> [The task]
Leave out the pictures and reproduce all of the data exactly.

> [Material to process]
*** Block opens ***

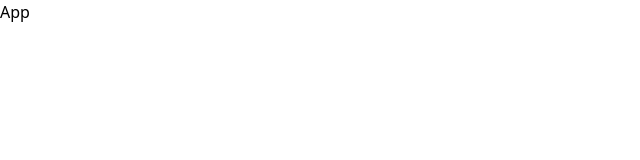
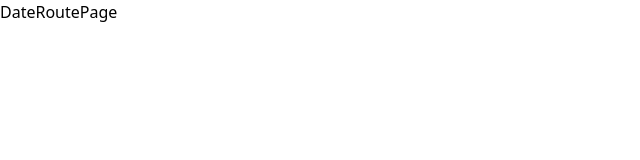
Before and after one commit to Handsol/usenavidate, a React (Vite) app: page / in a window 1280 px wide. Shown: the top 160 px of the page, without its empty margins (0-640 px from the left). Built offline with nearby package versions, Linux system fonts and the light colour scheme; the HTML template or start-up script is replaced by a standard one.

Commit message:
🩹 fix: 라우터 컴포넌트 확장자명 변경 및 App.jsx에 라우터 적용

```diff
--- a/src/App.jsx
+++ b/src/App.jsx
@@ -1,5 +1,11 @@
+import Router from './shared/Router';
+
 const App = () => {
-  return <div>App</div>;
+  return (
+    <div>
+      <Router />
+    </div>
+  );
 };
 
 export default App;
```
Also changed, not shown: src/shared/Router.jsx (renamed from src/shared/Router.js).
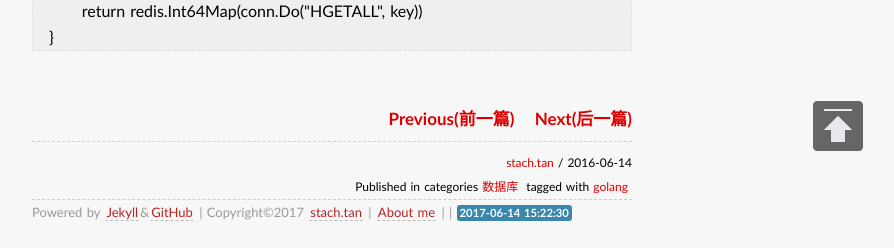
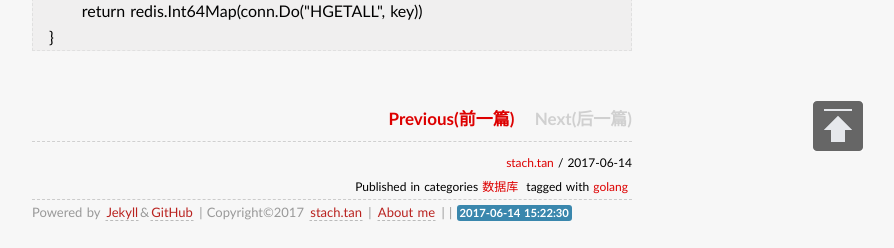
Before and after one commit to hopehook/HopeHook.com, a Jekyll site: the page built from _posts/2017-06-14-golang_db_pool.md, in a window 1280 px wide and 900 px high, scrolled down 10130 px. Shown: the part 649-897 px from the top of the window, without its empty margins (308-1202 px from the left). Built offline with Jekyll 4.4.1, drawn with Linux system fonts in a browser that asks for light colours; some web fonts are replaced; comment, search, counter and statistics services are not loaded.

Commit message:
Create 2017-06-14-golang_db_pool.md

```diff
--- a/_posts/2016-06-14-golang_db_pool.md
+++ b/_posts/2017-06-14-golang_db_pool.md
@@ -1,8 +1,8 @@
 ---
-date: 2016-06-14
+date: 2017-06-14
 layout: post
 title: redis mysql 连接池 之 golang 实现
-thread: 2016-06-14-golang_db_pool.md
+thread: 2017-06-14-golang_db_pool.md
 categories: 数据库
 tags: golang
 ---
```
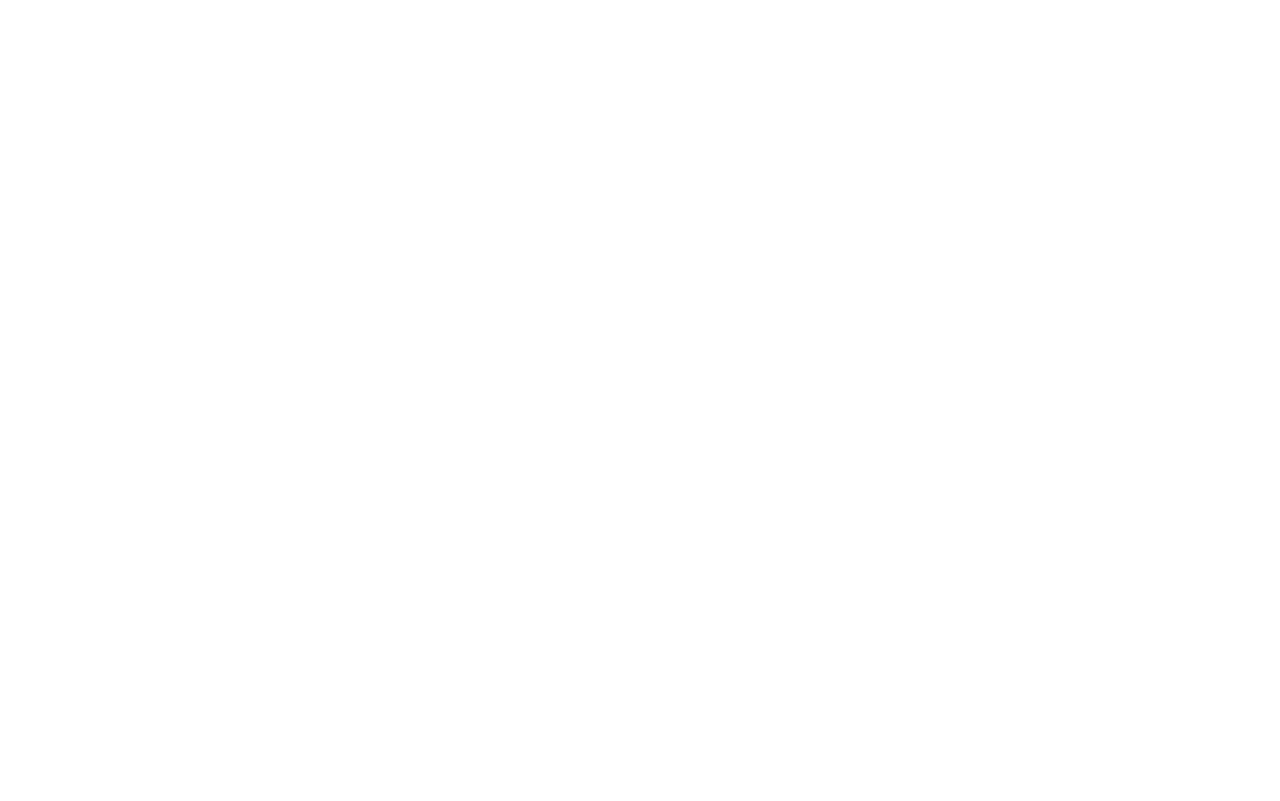
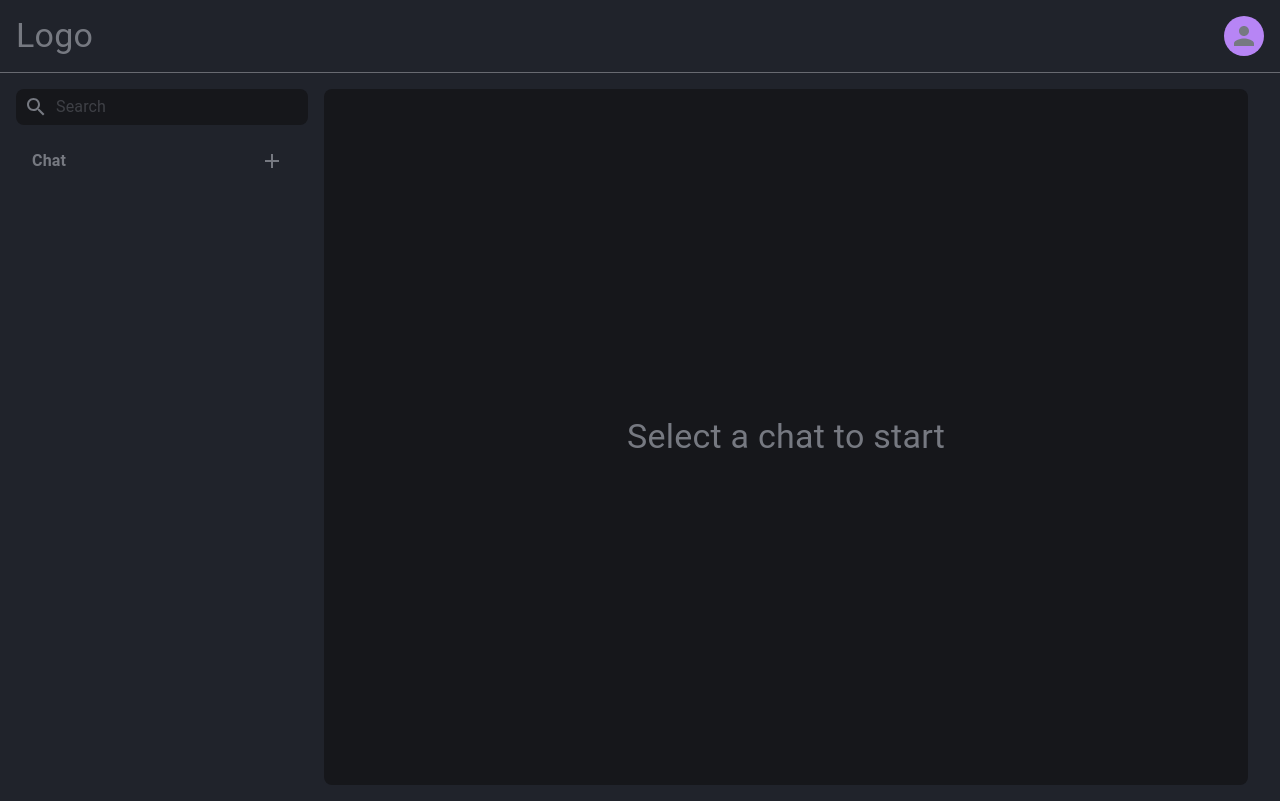
Before and after one commit to Abhishek-Kharpal/tcb, a Next.js app: page / in a window 1280 px wide. Built offline with nearby package versions, Linux system fonts and the light colour scheme.

Commit message:
chore: add layout for panels

```diff
--- a/package.json
+++ b/package.json
@@ -1,5 +1,5 @@
 {
-  "name": "mercor-hack",
+  "name": "tcb",
   "version": "0.1.0",
   "private": true,
   "scripts": {
@@ -13,6 +13,7 @@
     "@emotion/react": "^11.11.1",
     "@emotion/styled": "^11.11.0",
     "@fontsource/poppins": "^5.0.3",
+    "@mui/icons-material": "^5.11.16",
     "@mui/material": "^5.13.6",
     "@next-auth/prisma-adapter": "^1.0.5",
     "@prisma/client": "^4.14.0",
--- /dev/null
+++ b/src/components/chatTitle/index.tsx
@@ -0,0 +1,5 @@
+const ChatTitle = () => {
+  return <></>;
+};
+
+export default ChatTitle;
--- a/src/pages/index.tsx
+++ b/src/pages/index.tsx
@@ -1,14 +1,26 @@
-import { Box } from '@mui/material';
+import { useEffect, useState } from 'react';
+import { Box, Typography, Avatar, Divider, InputBase, IconButton } from '@mui/material';
+import SearchIcon from '@mui/icons-material/Search';
+import AddIcon from '@mui/icons-material/Add';
 import { ThemeProvider } from '@mui/material/styles';
+import ChatTitle from '../components/chatTitle';
 import styles from './index.module.css';
 import Head from 'next/head';
 import theme from '../theme';
 
+// TODO: Add a loading skeleton for chats
 export default function Home() {
+  const [chats, setChats] = useState([]);
+  const [selected, setSelected] = useState(null);
+
+  useEffect(() => {
+    // Call API to fetch chats
+  }, []);
+
   return (
     <>
       <Head>
-        <title>Create T3 App</title>
+        <title>Convert Tutorials to Blog</title>
         <meta name="description" content="Generated by create-t3-app" />
         <link rel="icon" href="/favicon.ico" />
       </Head>
@@ -19,16 +31,127 @@ export default function Home() {
               bgcolor: 'primary.main',
               color: 'primary.contrastText',
               display: 'flex',
+              flexDirection: 'column',
               justifyContent: 'space-between',
             }}
           >
             {/* Space for header */}
+            <Box
+              sx={{
+                height: '72px',
+                display: 'flex',
+                justifyContent: 'space-between',
+                alignItems: 'center',
+              }}
+              className="basic-padding"
+            >
+              {/* TODO: Change LOGO */}
+              <Typography variant="h4" textTransform="none">
+                Logo
+              </Typography>
 
+              <Avatar
+                sx={{
+                  bgcolor: 'secondary.light',
+                  color: 'primary.contrastText',
+                  cursor: 'pointer',
+                }}
+              />
+            </Box>
+            <Divider
+              sx={{
+                bgcolor: 'primary.contrastText',
+              }}
+            />
             {/* Space for content */}
-            <Box>
+            <Box
+              sx={{
+                height: 'calc(100vh - 72px)',
+                display: 'flex',
+                justifyContent: 'space-between',
+                alignItems: 'center',
+              }}
+              className="basic-padding"
+            >
               {/* SidePanel */}
+              <Box
+                sx={{
+                  width: '300px',
+                  height: '100%',
+                }}
+              >
+                {/* SearchBar */}
+                <Box
+                  sx={{
+                    display: 'flex',
+                    alignItems: 'center',
+                    bgcolor: 'secondary.main',
+                    borderRadius: '8px',
+                    padding: '0 8px',
+                  }}
+                >
+                  <SearchIcon />
+                  <InputBase
+                    sx={{
+                      color: 'primary.contrastText',
+                      marginLeft: '8px',
+                      height: '36px',
+                    }}
+                    placeholder="Search"
+                  />
+                </Box>
+                {/* New Chat */}
 
+                <Box
+                  sx={{
+                    height: '72px',
+                    display: 'flex',
+                    justifyContent: 'space-between',
+                    alignItems: 'center',
+                  }}
+                  className="basic-padding"
+                >
+                  <Typography
+                    sx={{
+                      color: 'primary.contrastText',
+                      fontWeight: 'bold',
+                    }}
+                  >
+                    Chat
+                  </Typography>
+                  <IconButton
+                    sx={{
+                      color: 'primary.contrastText',
+                    }}
+                  >
+                    <AddIcon />
+                  </IconButton>
+                </Box>
+
+                {/* Chat History */}
+              </Box>
               {/* ChatPanel */}
+              {selected ? (
+                <></>
+              ) : (
+                <Box
+                  sx={{
+                    width: 'calc(100% - 300px)',
+                    height: '100%',
+                    display: 'flex',
+                    justifyContent: 'center',
+                    alignItems: 'center',
+                    borderRadius: '8px',
+                    bgcolor: 'secondary.main',
+                  }}
+                  className="basic-padding basic-margin"
+                >
+                  {/* TODO: Make it responsive */}
+                  <Typography variant="h4" textTransform="none">
+                    Select a chat to start
+                  </Typography>
+                </Box>
+              )}
             </Box>
           </Box>
         </ThemeProvider>
```
Also changed, not shown: 2 other files (tests, documents, lock files or other folders).
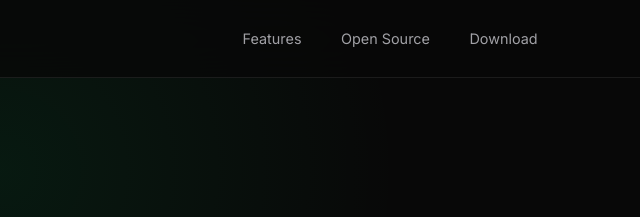
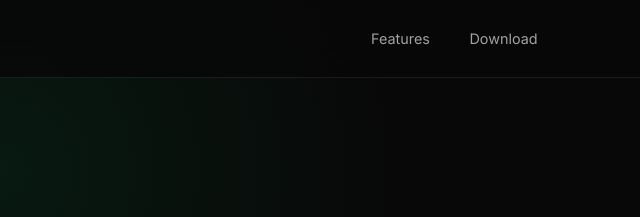
Before and after one commit to Monke123123xsxxx/nexus-manager, a plain HTML site: page index.html in a window 1280 px wide. Shown: the top 217 px of the page, 640-1280 px from the left. Drawn offline with Linux system fonts and the light colour scheme.

```diff
--- a/index.html
+++ b/index.html
@@ -188,7 +188,6 @@
         <div class="logo">NEXUS <span>MANAGER</span></div>
         <nav class="nav-links">
             <a href="#features">Features</a>
-            <a href="https://github.com/Monke123123xsxxx/nexus-manager" target="_blank">Open Source</a>
             <a href="#download-btn">Download</a>
         </nav>
     </header>
@@ -215,7 +214,6 @@
         </div>
 
         <div class="grid">
-
             <div class="card">
                 <div class="icon">✨</div>
                 <h3>Motion Design</h3>
@@ -251,7 +249,6 @@
                 <h3>OLED-Ready Themes</h3>
                 <p>Choose from professional dark modes, high-contrast Cyberpunk palettes, or minimalist white-out designs.</p>
             </div>
-
         </div>
     </section>
 
```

*** Block closes ***

> [Exercise output]
Before and after one commit to Handsol/usenavidate, a React (Vite) app: page / in a window 1280 px wide. Shown: the top 160 px of the page, without its empty margins (0-640 px from the left). Built offline with nearby package versions, Linux system fonts and the light colour scheme; the HTML template or start-up script is replaced by a standard one.

Commit message:
🩹 fix: 라우터 컴포넌트 확장자명 변경 및 App.jsx에 라우터 적용

```diff
--- a/src/App.jsx
+++ b/src/App.jsx
@@ -1,5 +1,11 @@
+import Router from './shared/Router';
+
 const App = () => {
-  return <div>App</div>;
+  return (
+    <div>
+      <Router />
+    </div>
+  );
 };
 
 export default App;
```
Also changed, not shown: src/shared/Router.jsx (renamed from src/shared/Router.js).
Before and after one commit to hopehook/HopeHook.com, a Jekyll site: the page built from _posts/2017-06-14-golang_db_pool.md, in a window 1280 px wide and 900 px high, scrolled down 10130 px. Shown: the part 649-897 px from the top of the window, without its empty margins (308-1202 px from the left). Built offline with Jekyll 4.4.1, drawn with Linux system fonts in a browser that asks for light colours; some web fonts are replaced; comment, search, counter and statistics services are not loaded.

Commit message:
Create 2017-06-14-golang_db_pool.md

```diff
--- a/_posts/2016-06-14-golang_db_pool.md
+++ b/_posts/2017-06-14-golang_db_pool.md
@@ -1,8 +1,8 @@
 ---
-date: 2016-06-14
+date: 2017-06-14
 layout: post
 title: redis mysql 连接池 之 golang 实现
-thread: 2016-06-14-golang_db_pool.md
+thread: 2017-06-14-golang_db_pool.md
 categories: 数据库
 tags: golang
 ---
```
Before and after one commit to Abhishek-Kharpal/tcb, a Next.js app: page / in a window 1280 px wide. Built offline with nearby package versions, Linux system fonts and the light colour scheme.

Commit message:
chore: add layout for panels

```diff
--- a/package.json
+++ b/package.json
@@ -1,5 +1,5 @@
 {
-  "name": "mercor-hack",
+  "name": "tcb",
   "version": "0.1.0",
   "private": true,
   "scripts": {
@@ -13,6 +13,7 @@
     "@emotion/react": "^11.11.1",
     "@emotion/styled": "^11.11.0",
     "@fontsource/poppins": "^5.0.3",
+    "@mui/icons-material": "^5.11.16",
     "@mui/material": "^5.13.6",
     "@next-auth/prisma-adapter": "^1.0.5",
     "@prisma/client": "^4.14.0",
--- /dev/null
+++ b/src/components/chatTitle/index.tsx
@@ -0,0 +1,5 @@
+const ChatTitle = () => {
+  return <></>;
+};
+
+export default ChatTitle;
--- a/src/pages/index.tsx
+++ b/src/pages/index.tsx
@@ -1,14 +1,26 @@
-import { Box } from '@mui/material';
+import { useEffect, useState } from 'react';
+import { Box, Typography, Avatar, Divider, InputBase, IconButton } from '@mui/material';
+import SearchIcon from '@mui/icons-material/Search';
+import AddIcon from '@mui/icons-material/Add';
 import { ThemeProvider } from '@mui/material/styles';
+import ChatTitle from '../components/chatTitle';
 import styles from './index.module.css';
 import Head from 'next/head';
 import theme from '../theme';
 
+// TODO: Add a loading skeleton for chats
 export default function Home() {
+  const [chats, setChats] = useState([]);
+  const [selected, setSelected] = useState(null);
+
+  useEffect(() => {
+    // Call API to fetch chats
+  }, []);
+
   return (
     <>
       <Head>
-        <title>Create T3 App</title>
+        <title>Convert Tutorials to Blog</title>
         <meta name="description" content="Generated by create-t3-app" />
         <link rel="icon" href="/favicon.ico" />
       </Head>
@@ -19,16 +31,127 @@ export default function Home() {
               bgcolor: 'primary.main',
               color: 'primary.contrastText',
               display: 'flex',
+              flexDirection: 'column',
               justifyContent: 'space-between',
             }}
           >
             {/* Space for header */}
+            <Box
+              sx={{
+                height: '72px',
+                display: 'flex',
+                justifyContent: 'space-between',
+                alignItems: 'center',
+              }}
+              className="basic-padding"
+            >
+              {/* TODO: Change LOGO */}
+              <Typography variant="h4" textTransform="none">
+                Logo
+              </Typography>
 
+              <Avatar
+                sx={{
+                  bgcolor: 'secondary.light',
+                  color: 'primary.contrastText',
+                  cursor: 'pointer',
+                }}
+              />
+            </Box>
+            <Divider
+              sx={{
+                bgcolor: 'primary.contrastText',
+              }}
+            />
             {/* Space for content */}
-            <Box>
+            <Box
+              sx={{
+                height: 'calc(100vh - 72px)',
+                display: 'flex',
+                justifyContent: 'space-between',
+                alignItems: 'center',
+              }}
+              className="basic-padding"
+            >
               {/* SidePanel */}
+              <Box
+                sx={{
+                  width: '300px',
+                  height: '100%',
+                }}
+              >
+                {/* SearchBar */}
+                <Box
+                  sx={{
+                    display: 'flex',
+                    alignItems: 'center',
+                    bgcolor: 'secondary.main',
+                    borderRadius: '8px',
+                    padding: '0 8px',
+                  }}
+                >
+                  <SearchIcon />
+                  <InputBase
+                    sx={{
+                      color: 'primary.contrastText',
+                      marginLeft: '8px',
+                      height: '36px',
+                    }}
+                    placeholder="Search"
+                  />
+                </Box>
+                {/* New Chat */}
 
+                <Box
+                  sx={{
+                    height: '72px',
+                    display: 'flex',
+                    justifyContent: 'space-between',
+                    alignItems: 'center',
+                  }}
+                  className="basic-padding"
+                >
+                  <Typography
+                    sx={{
+                      color: 'primary.contrastText',
+                      fontWeight: 'bold',
+                    }}
+                  >
+                    Chat
+                  </Typography>
+                  <IconButton
+                    sx={{
+                      color: 'primary.contrastText',
+                    }}
+                  >
+                    <AddIcon />
+                  </IconButton>
+                </Box>
+
+                {/* Chat History */}
+              </Box>
               {/* ChatPanel */}
+              {selected ? (
+                <></>
+              ) : (
+                <Box
+                  sx={{
+                    width: 'calc(100% - 300px)',
+                    height: '100%',
+                    display: 'flex',
+                    justifyContent: 'center',
+                    alignItems: 'center',
+                    borderRadius: '8px',
+                    bgcolor: 'secondary.main',
+                  }}
+                  className="basic-padding basic-margin"
+                >
+                  {/* TODO: Make it responsive */}
+                  <Typography variant="h4" textTransform="none">
+                    Select a chat to start
+                  </Typography>
+                </Box>
+              )}
             </Box>
           </Box>
         </ThemeProvider>
```
Also changed, not shown: 2 other files (tests, documents, lock files or other folders).
Before and after one commit to Monke123123xsxxx/nexus-manager, a plain HTML site: page index.html in a window 1280 px wide. Shown: the top 217 px of the page, 640-1280 px from the left. Drawn offline with Linux system fonts and the light colour scheme.

```diff
--- a/index.html
+++ b/index.html
@@ -188,7 +188,6 @@
         <div class="logo">NEXUS <span>MANAGER</span></div>
         <nav class="nav-links">
             <a href="#features">Features</a>
-            <a href="https://github.com/Monke123123xsxxx/nexus-manager" target="_blank">Open Source</a>
             <a href="#download-btn">Download</a>
         </nav>
     </header>
@@ -215,7 +214,6 @@
         </div>
 
         <div class="grid">
-
             <div class="card">
                 <div class="icon">✨</div>
                 <h3>Motion Design</h3>
@@ -251,7 +249,6 @@
                 <h3>OLED-Ready Themes</h3>
                 <p>Choose from professional dark modes, high-contrast Cyberpunk palettes, or minimalist white-out designs.</p>
             </div>
-
         </div>
     </section>
 
```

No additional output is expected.